Session session = << Get session from SessionFactory >>
Long itemId = << Get the item id from request >>

Item item = (Item) session.get(Item.class, itemId);

if(item != null) {
   Bid bid = new Bid();
} else {
   // Handle the error condition appropriately
   log.error("Bid placed for an unavailable item");

Think about it… How many times will a bid be placed for an Item? Many… Every time a Bid is placed, is it wise to hit the database and retrieve the corresponding Item just to supply it as a reference? I guess not. That is where session.load() comes in. All the above scenarios remaining the same, if you just used session.load() instead of get(), hibernate will not hit the database. Instead it will return a proxy, or an actual instance if it was present in the current session, and that can be used to serve as a reference. What does this buy you? At least 2 advantages. First, you save a trip to the database. Second, the error handling code just got elegant. Take a look at the code snippet below. Here we don’t handle erroneous conditions using null checks. Instead we use exceptions, which sounds appropriate in this scenario. Don’t they?

Session session = << Get session from SessionFactory >>
Long itemId = << Get the item id from request >>

   Item item = session.load(Item.class, itemId);
   Bid bid = new Bid();
} catch(ObjectNotFoundException e) {
   // Handle the error condition appropriately
   log.error("Bid placed for an unavailable item");

From the above piece of code, it is obvious that, an ObjectNotFoundException may be thrown if the actual Item representing the given item id cannot be found. What i am not clear about – and neither is hibernate documentation – is which method is more likely to cause this exception and why? session.load() seems to have a possibility to throw this exception, and so does saveOrUpdate() for the same fact that item for the given id/proxy is not available. I would love to hear from people who have traveled this path and have an answer. Also, it would be wonderful, if you could point out other differences between session.get() and load() that i may have missed.

A journey of a thousand miles begins with one step.

A blog, being a means of communication, carry numerous different types of messages. Some are nothing more than pointers to other websites, while others campaign lengthy articles; some are personal diaries, others sport hardcore technology; some are edited by one person, others by teams. This being my first post, i wish to clarify what you can expect from my blog in the approaching future.

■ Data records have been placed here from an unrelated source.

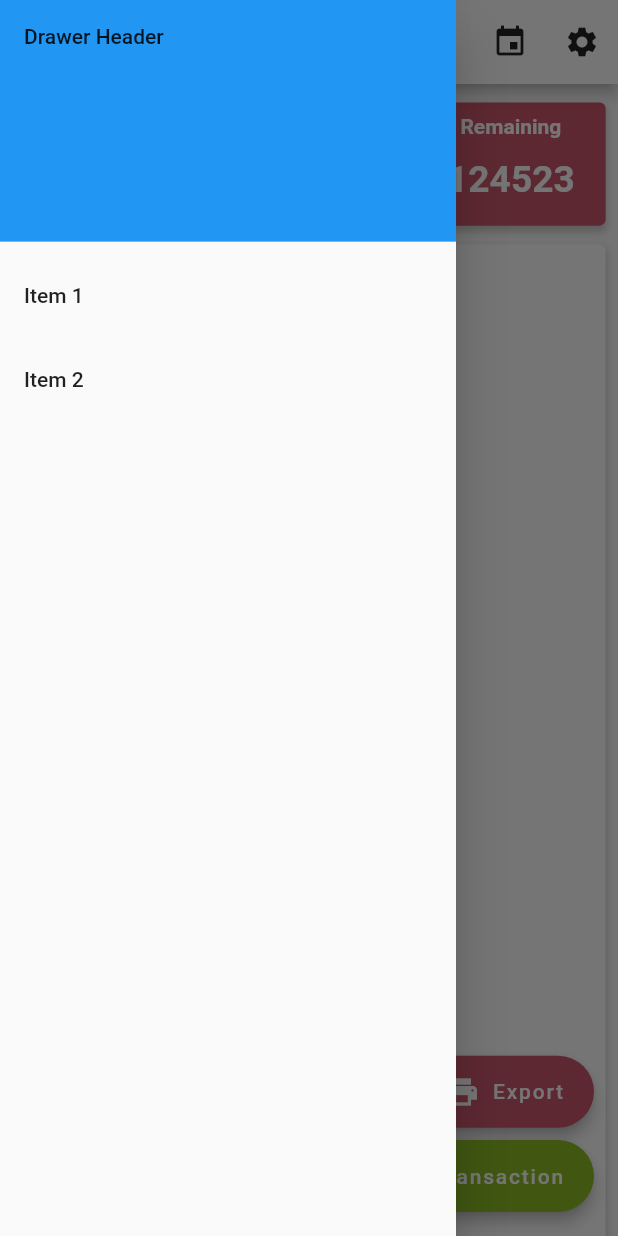
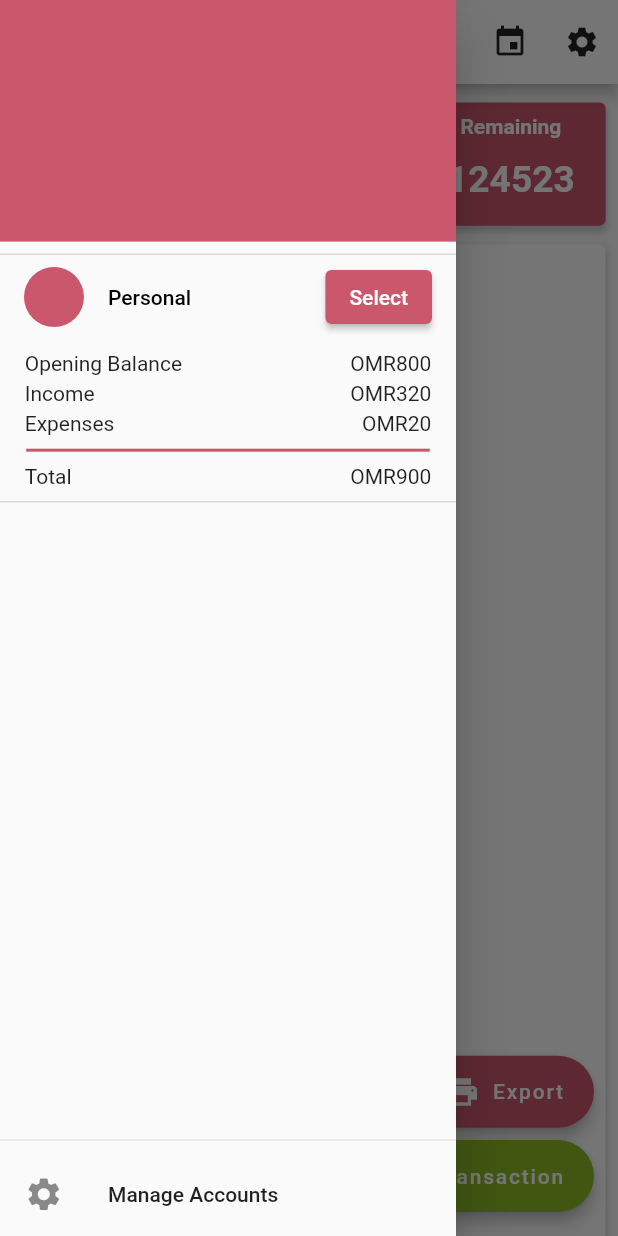
Before and after one commit to baselkorj/okonomi, a Flutter app: the Home screen opened directly, with the side drawer open, on a phone screen of 412 x 824 dp. Run offline on Flutter 3.47's test engine with Material 2 defaults, Android fonts, the phone set to English and light mode, and no system bars; our stand-ins replace hive, hive_flutter; accounts and stored records are empty.

Commit message:
added gui for accounts panel

```diff
--- a/lib/screens/home.dart
+++ b/lib/screens/home.dart
@@ -48,34 +48,85 @@ class _HomeState extends State<Home> {
       ),
 
       drawer: Drawer(
-        child: ListView(
-          // Important: Remove any padding from the ListView.
-          padding: EdgeInsets.zero,
+        // column holds all the widgets in the drawer
+        child: Column(
           children: <Widget>[
             DrawerHeader(
-              decoration: BoxDecoration(
-                color: Colors.blue,
+                padding: EdgeInsets.all(0),
+                child: Container(
+                  color: color1,
+                )),
+            Expanded(
+              // ListView contains a group of widgets that scroll inside the drawer
+              child: ListView(
+                physics: BouncingScrollPhysics(),
+                padding: EdgeInsets.zero,
+                children: <Widget>[
+                  ExpansionTile(
+                    title: Text(
+                      'Personal',
+                      style: TextStyle(color: Colors.black),
+                    ),
+                    leading: CircleAvatar(backgroundColor: color1),
+                    trailing: ElevatedButton(
+                        child: Text('Select',
+                            style: TextStyle(color: Colors.white)),
+                        style: ElevatedButton.styleFrom(primary: color1),
+                        onPressed: () => Navigator.pop(context)),
+                    childrenPadding: EdgeInsets.symmetric(
+                        horizontal: height * 0.02, vertical: height * 0.01),
+                    initiallyExpanded: true,
+                    children: [
+                      Column(
+                        children: [
+                          Row(
+                            mainAxisAlignment: MainAxisAlignment.spaceBetween,
+                            children: [Text('Opening Balance'), Text('OMR800')],
+                          ),
+                          SizedBox(height: height * 0.005),
+                          Row(
+                            mainAxisAlignment: MainAxisAlignment.spaceBetween,
+                            children: [Text('Income'), Text('OMR320')],
+                          ),
+                          SizedBox(height: height * 0.005),
+                          Row(
+                            mainAxisAlignment: MainAxisAlignment.spaceBetween,
+                            children: [Text('Expenses'), Text('OMR20')],
+                          ),
+                          SizedBox(height: height * 0.002),
+                          Divider(
+                              thickness: 2,
+                              indent: 1,
+                              endIndent: 1,
+                              color: color1),
+                          SizedBox(height: height * 0.002),
+                          Row(
+                            mainAxisAlignment: MainAxisAlignment.spaceBetween,
+                            children: [Text('Total'), Text('OMR900')],
+                          ),
+                        ],
+                      )
+                    ],
+                  )
+                ],
               ),
-              child: Text('Drawer Header'),
             ),
-            ListTile(
-              title: Text('Item 1'),
-              onTap: () {
-                // Update the state of the app
-                // ...
-                // Then close the drawer
-                Navigator.pop(context);
-              },
-            ),
-            ListTile(
-              title: Text('Item 2'),
-              onTap: () {
-                // Update the state of the app
-                // ...
-                // Then close the drawer
-                Navigator.pop(context);
-              },
-            ),
+            // This container holds the align
+            Container(
+                // This align moves the children to the bottom
+                child: Align(
+                    alignment: FractionalOffset.bottomCenter,
+                    // This container holds all the children that will be aligned
+                    // on the bottom and should not scroll with the above ListView
+                    child: Container(
+                        child: Column(
+                      children: <Widget>[
+                        Divider(),
+                        ListTile(
+                            leading: Icon(Icons.settings, size: height * 0.032),
+                            title: Text('Manage Accounts')),
+                      ],
+                    ))))
           ],
         ),
       ),
```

I, sure did take a looooooong time to enter active participation in blogosphere. Honestly, as a passive player all this time, i have gained a lot from the adept content of some serious bloggers. That strongly encouraged me to contribute back to the community, and learn in the process as well.

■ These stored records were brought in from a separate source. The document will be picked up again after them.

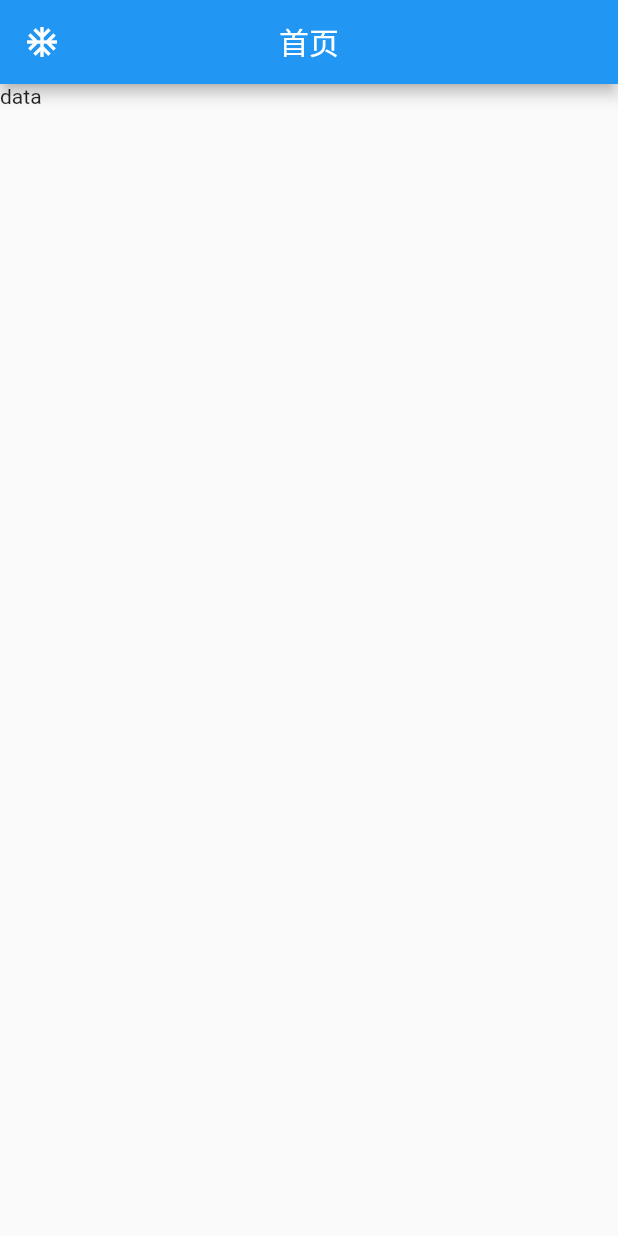
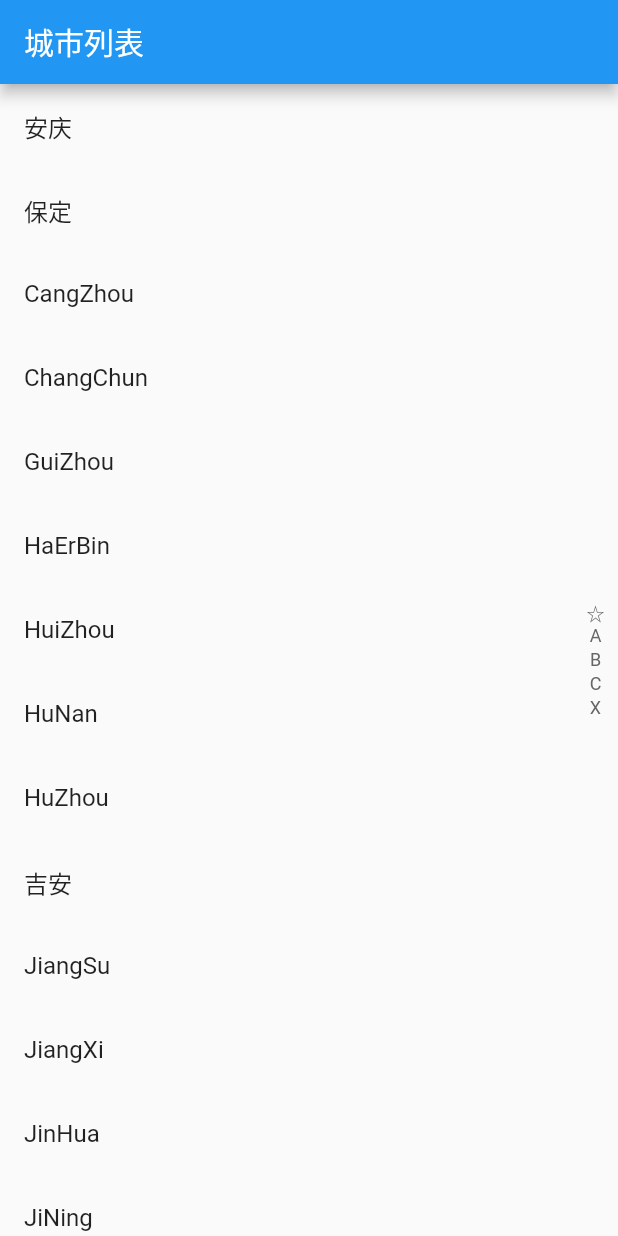
Before and after one commit to y-yushu/flutter_password_saving_software, a Flutter app: the screen it shows after launch, on a phone screen of 412 x 824 dp. Run offline on Flutter 3.47's test engine with Material 2 defaults, Android fonts, the phone set to English and light mode, and no system bars; drawn by our look-alikes of azlistview; missing offline and left inert: lpinyin.

Commit message:
feat: 增加联动表格

```diff
--- a/lib/page/home.dart
+++ b/lib/page/home.dart
@@ -1,4 +1,6 @@
 import 'package:flutter/material.dart';
+import 'package:azlistview/azlistview.dart';
+import 'package:lpinyin/lpinyin.dart';
 
 /// 首页
 class HomePage extends StatefulWidget {
@@ -13,17 +15,79 @@ class _HomePageState extends State<HomePage> {
   Widget build(BuildContext context) {
     return Scaffold(
       appBar: AppBar(
-        title: const Text('首页'),
-        centerTitle: true,
-        leading: const Icon(Icons.ac_unit_sharp),
+        title: const Text('城市列表'),
       ),
       body: Body(context),
     );
   }
 
   Widget Body(BuildContext context) {
-    return SizedBox(
-      child: Text('data'),
+    final List<String> sitys = [
+      "安庆",
+      "保定",
+      "CangZhou",
+      "ChangChun",
+      "GuiZhou",
+      "HaErBin",
+      "HuiZhou",
+      "HuNan",
+      "HuZhou",
+      "吉安",
+      "JiangSu",
+      "JiangXi",
+      "JinHua",
+      "JiNing",
+      "JiXi",
+      "KunMing",
+      "LangFang",
+      "LinYi",
+      "LiuZhou",
+      "LuoYang",
+      "MeiZhou",
+      "NanYang",
+      "NeiMengGu",
+      "NingXia",
+      "青岛",
+      "QingHai",
+      "QuanZhou",
+      "RiZhao",
+      "SanYa",
+      "SuZhou",
+      "TaiWan",
+      "TaiYuan",
+      "TaiZhou",
+      "TaiZhou",
+      "TianJin",
+      "WenZhou",
+      "WuHan",
+      "WuHu",
+      "WuLuMuQi",
+      "厦门",
+      "XiAn",
+    ];
+    final List<City> dataList = sitys.map((e) => City(name: e)).toList();
+    return AzListView(
+      data: dataList,
+      itemCount: dataList.length,
+      itemBuilder: (context, i) {
+        City city = dataList[i];
+        return ListTile(
+          title: Text(city.name),
+        );
+      },
+      indexBarData: ['☆', 'A', 'B', 'C', 'X'],
     );
   }
 }
+
+class City extends ISuspensionBean {
+  String name;
+
+  City({required this.name});
+
+  @override
+  String getSuspensionTag() {
+    String s = PinyinHelper.getFirstWordPinyin(name);
+    return s.substring(0, 1).toUpperCase();
+  }
+}
--- a/pubspec.yaml
+++ b/pubspec.yaml
@@ -37,6 +37,8 @@ dependencies:
   hive: ^2.2.3
   hive_flutter: ^1.1.0
   hive_generator: ^2.0.0
+  azlistview: ^2.0.0
+  lpinyin: ^2.0.3
 
 dev_dependencies:
   flutter_test:
```
Also changed, not shown: pubspec.lock.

I spend my days, as a Software Architect in a product development company near LA working on Java EE, .NET, SOA, ESB and UI technologies. I know – “Architect” is an obscure title, and yes, the same is the case with mine. I am not just a white-board architect. I really do analyze, architect, design, develop, test, build and deploy solutions. Then why am i calling myself an architect? Well, because my business card states that.

The take-away point here is that, i am tech savvy and you can expect technical content. I will not bore you with my pet’s modus operandi, or stories about, how my gym trainer is so fat that i had to train him instead. But, on certain occasions, i might point to interesting articles, celebrate my latest accomplishments or post a couple of my masterpiece photographs ;-). Bear with me on those.